The most useful books for my work on this paper were Diet for a New America; (1987), and The Food Revolution; (2001), both by EarthSave's founder, John Robbins. Each covers the relationship between diet and the three major areas of health, ecology, and humane concerns.
Information on the plight of farm animals came from those same two very useful volumes, as well as many other sources. Two helpful books were Old McDonald's Factory Farm; (1989), by C. David Coats, and Animal Factories; (1980), by Jim Mason and Peter Singer. One of the most interesting books in this group is by the former farmer and cattle rancher, turned vegan, Howard Lyman, who gives us insider's information on humane conditions as well as the use of chemicals in animal agriculture in his book, Mad Cowboy; (1998). Mr. Lyman is the man who started a firestorm when he discussed the risk of Mad Cow disease on the Oprah show in 1996. Literature from several nonprofit, educational, animal advocacy groups such as Farm Animal Reform Group, PETA, Animal Sanctuary, and the Humane Society of the United States was also helpful.
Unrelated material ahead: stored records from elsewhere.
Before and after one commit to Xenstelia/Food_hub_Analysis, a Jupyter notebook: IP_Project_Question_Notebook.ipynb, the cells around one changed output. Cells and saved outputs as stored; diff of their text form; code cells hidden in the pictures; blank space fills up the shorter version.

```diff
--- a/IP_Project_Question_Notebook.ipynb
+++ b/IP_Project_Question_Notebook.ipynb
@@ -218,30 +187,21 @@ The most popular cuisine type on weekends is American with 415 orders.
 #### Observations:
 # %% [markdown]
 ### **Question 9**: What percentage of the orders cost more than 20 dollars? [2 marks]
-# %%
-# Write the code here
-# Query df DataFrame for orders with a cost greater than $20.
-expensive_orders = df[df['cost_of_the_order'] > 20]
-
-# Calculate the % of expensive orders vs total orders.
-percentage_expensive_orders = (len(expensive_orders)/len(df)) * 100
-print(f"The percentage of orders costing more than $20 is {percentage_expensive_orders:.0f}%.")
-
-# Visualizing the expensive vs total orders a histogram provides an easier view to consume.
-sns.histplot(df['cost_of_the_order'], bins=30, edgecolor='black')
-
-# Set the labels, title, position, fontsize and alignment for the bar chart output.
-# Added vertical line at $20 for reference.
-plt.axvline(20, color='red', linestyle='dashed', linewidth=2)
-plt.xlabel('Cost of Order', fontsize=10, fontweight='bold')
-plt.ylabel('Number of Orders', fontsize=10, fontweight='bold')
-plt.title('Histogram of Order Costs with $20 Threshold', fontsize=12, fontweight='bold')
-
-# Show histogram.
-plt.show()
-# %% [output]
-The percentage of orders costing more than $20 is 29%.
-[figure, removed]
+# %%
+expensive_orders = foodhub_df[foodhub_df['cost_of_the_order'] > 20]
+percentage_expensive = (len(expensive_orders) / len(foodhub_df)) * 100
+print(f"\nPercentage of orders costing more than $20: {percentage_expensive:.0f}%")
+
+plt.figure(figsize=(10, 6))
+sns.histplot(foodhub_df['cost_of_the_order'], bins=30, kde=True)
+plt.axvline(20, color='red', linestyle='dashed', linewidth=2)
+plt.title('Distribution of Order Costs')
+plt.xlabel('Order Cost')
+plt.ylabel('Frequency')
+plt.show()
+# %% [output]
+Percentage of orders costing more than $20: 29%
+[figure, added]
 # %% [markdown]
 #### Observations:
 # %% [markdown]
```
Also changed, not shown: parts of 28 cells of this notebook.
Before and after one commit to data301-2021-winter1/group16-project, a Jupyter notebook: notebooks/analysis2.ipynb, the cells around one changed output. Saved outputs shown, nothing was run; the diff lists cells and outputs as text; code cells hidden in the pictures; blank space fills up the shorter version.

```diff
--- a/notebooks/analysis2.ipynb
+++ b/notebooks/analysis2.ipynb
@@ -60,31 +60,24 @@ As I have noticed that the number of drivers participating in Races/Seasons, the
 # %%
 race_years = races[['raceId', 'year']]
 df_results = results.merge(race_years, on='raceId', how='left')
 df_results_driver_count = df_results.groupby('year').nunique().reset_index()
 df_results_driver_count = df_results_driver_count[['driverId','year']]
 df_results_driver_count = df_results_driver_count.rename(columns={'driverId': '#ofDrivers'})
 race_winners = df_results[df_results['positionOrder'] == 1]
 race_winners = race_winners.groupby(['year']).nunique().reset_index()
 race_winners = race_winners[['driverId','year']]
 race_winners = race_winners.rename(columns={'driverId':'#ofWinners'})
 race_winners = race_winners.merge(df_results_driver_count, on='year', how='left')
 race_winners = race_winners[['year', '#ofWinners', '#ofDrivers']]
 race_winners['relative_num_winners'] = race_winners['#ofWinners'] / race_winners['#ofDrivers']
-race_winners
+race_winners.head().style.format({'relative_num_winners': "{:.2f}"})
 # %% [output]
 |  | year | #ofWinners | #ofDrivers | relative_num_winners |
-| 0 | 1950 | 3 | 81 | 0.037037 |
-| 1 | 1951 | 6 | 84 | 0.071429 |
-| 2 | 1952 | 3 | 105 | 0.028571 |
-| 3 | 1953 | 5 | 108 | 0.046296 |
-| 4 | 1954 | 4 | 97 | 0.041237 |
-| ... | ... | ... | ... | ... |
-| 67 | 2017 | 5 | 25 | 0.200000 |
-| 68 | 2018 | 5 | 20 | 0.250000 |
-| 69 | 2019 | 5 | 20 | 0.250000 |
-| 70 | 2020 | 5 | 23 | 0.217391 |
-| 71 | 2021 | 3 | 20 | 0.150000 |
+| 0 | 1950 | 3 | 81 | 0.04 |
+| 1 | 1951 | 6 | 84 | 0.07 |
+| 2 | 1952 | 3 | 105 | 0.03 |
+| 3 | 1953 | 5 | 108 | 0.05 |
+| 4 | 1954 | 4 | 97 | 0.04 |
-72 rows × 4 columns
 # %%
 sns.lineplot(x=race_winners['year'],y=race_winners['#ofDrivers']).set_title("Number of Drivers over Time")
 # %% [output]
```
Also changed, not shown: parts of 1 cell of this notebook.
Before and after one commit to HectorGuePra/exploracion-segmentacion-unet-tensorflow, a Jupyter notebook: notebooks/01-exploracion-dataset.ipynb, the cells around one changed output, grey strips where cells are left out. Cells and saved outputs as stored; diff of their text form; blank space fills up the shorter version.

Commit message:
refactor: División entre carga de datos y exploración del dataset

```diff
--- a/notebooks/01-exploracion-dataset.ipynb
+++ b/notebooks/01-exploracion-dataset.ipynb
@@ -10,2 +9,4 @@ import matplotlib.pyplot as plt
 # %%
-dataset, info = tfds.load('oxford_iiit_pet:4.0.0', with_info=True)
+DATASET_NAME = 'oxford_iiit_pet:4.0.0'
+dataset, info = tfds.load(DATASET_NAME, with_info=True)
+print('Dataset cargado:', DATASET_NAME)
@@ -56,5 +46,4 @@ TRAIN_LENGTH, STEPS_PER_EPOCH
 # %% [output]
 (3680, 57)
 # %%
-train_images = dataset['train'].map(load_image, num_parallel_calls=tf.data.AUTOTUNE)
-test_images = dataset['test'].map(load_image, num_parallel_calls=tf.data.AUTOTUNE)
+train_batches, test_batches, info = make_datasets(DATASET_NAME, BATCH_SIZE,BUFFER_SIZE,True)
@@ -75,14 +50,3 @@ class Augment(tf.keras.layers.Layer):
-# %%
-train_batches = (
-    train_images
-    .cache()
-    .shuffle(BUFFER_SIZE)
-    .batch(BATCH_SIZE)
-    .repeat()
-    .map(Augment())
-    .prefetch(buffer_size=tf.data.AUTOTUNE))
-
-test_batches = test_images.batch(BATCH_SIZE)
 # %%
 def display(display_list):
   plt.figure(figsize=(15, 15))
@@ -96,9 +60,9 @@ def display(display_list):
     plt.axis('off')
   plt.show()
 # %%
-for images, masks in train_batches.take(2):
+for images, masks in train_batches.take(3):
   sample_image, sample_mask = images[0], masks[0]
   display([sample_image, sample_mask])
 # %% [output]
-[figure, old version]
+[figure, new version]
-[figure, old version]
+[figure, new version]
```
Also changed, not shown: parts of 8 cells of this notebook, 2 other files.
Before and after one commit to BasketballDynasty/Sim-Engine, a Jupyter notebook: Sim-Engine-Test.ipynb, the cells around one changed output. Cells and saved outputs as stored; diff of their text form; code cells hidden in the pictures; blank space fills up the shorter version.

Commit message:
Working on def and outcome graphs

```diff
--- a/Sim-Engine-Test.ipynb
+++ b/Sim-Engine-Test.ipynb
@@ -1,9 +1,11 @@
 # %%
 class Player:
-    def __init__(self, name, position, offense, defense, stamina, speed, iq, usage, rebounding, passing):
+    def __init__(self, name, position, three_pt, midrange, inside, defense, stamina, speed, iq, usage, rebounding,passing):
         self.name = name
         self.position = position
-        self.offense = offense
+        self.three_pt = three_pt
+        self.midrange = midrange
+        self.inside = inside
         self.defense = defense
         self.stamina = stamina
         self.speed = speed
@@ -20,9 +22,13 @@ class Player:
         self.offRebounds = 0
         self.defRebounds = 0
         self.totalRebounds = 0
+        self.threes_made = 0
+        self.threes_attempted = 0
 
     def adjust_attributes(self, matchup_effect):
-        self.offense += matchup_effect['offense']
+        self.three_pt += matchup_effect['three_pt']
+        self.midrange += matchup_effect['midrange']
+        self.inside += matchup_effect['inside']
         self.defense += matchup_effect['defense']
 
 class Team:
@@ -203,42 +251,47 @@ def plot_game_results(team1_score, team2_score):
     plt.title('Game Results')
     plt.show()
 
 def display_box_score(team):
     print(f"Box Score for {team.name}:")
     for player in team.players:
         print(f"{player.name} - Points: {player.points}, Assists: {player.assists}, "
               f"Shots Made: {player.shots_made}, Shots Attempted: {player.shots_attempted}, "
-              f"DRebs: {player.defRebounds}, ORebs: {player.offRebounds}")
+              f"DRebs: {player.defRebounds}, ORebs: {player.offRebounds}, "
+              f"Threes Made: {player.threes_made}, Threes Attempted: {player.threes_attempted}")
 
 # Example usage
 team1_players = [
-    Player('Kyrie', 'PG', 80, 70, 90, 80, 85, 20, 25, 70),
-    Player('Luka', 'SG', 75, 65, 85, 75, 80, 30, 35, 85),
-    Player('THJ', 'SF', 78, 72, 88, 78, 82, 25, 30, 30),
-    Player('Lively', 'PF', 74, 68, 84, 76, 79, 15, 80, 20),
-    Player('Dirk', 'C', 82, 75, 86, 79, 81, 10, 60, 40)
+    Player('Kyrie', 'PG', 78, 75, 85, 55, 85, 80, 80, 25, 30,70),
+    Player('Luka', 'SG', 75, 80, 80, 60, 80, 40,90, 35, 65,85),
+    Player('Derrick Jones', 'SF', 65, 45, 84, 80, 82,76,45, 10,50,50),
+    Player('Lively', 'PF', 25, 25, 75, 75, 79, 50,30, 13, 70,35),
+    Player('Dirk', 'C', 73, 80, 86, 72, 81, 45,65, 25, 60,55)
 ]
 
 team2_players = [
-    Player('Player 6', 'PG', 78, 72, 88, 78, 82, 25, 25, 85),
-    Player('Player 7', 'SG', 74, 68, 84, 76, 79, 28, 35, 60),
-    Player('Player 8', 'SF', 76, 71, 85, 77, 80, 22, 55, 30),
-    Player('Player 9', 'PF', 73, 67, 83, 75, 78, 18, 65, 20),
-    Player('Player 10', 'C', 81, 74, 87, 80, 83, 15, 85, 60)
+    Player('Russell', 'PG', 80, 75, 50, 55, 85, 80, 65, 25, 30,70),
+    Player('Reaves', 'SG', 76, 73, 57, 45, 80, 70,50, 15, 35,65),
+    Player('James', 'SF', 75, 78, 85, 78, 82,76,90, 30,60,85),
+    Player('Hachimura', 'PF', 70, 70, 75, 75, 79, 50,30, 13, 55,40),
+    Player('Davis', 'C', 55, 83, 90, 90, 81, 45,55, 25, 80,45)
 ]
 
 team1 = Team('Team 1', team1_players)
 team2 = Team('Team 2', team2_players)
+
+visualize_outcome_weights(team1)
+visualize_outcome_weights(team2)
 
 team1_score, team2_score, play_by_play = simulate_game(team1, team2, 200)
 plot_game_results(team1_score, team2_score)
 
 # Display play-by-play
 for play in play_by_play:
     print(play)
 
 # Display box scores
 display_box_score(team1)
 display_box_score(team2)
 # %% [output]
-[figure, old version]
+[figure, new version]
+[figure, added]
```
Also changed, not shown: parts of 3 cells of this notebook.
The single most useful volume on vegetarian nutrition and health that I found is The Vegetarian Way; (1996), by Virginia Messina, MPH, RD, and Mark Messina, PhD. A position paper on vegetarian and vegan diets, from the American Dietetic Association was also useful. John McDougall, MD, director of a very successful hospital dietary program, is the author of many very useful, best selling books on the connection between diet and health, most notably The McDougall Plan; (1983). Vegan Nutrition: Pure and Simple;(1987), by Michael Klaper MD also gave me a lot of good solid health information as did, believe it or not, The Complete Idiot's Guide to being Vegetarian; (1999), by Sazanne Havala, MS, RD, FADA. One other book that I used in putting this paper together was Dr. Dean Ornish's Program for Reversing Heart Disease; (1990), by Dean Ornish, MD.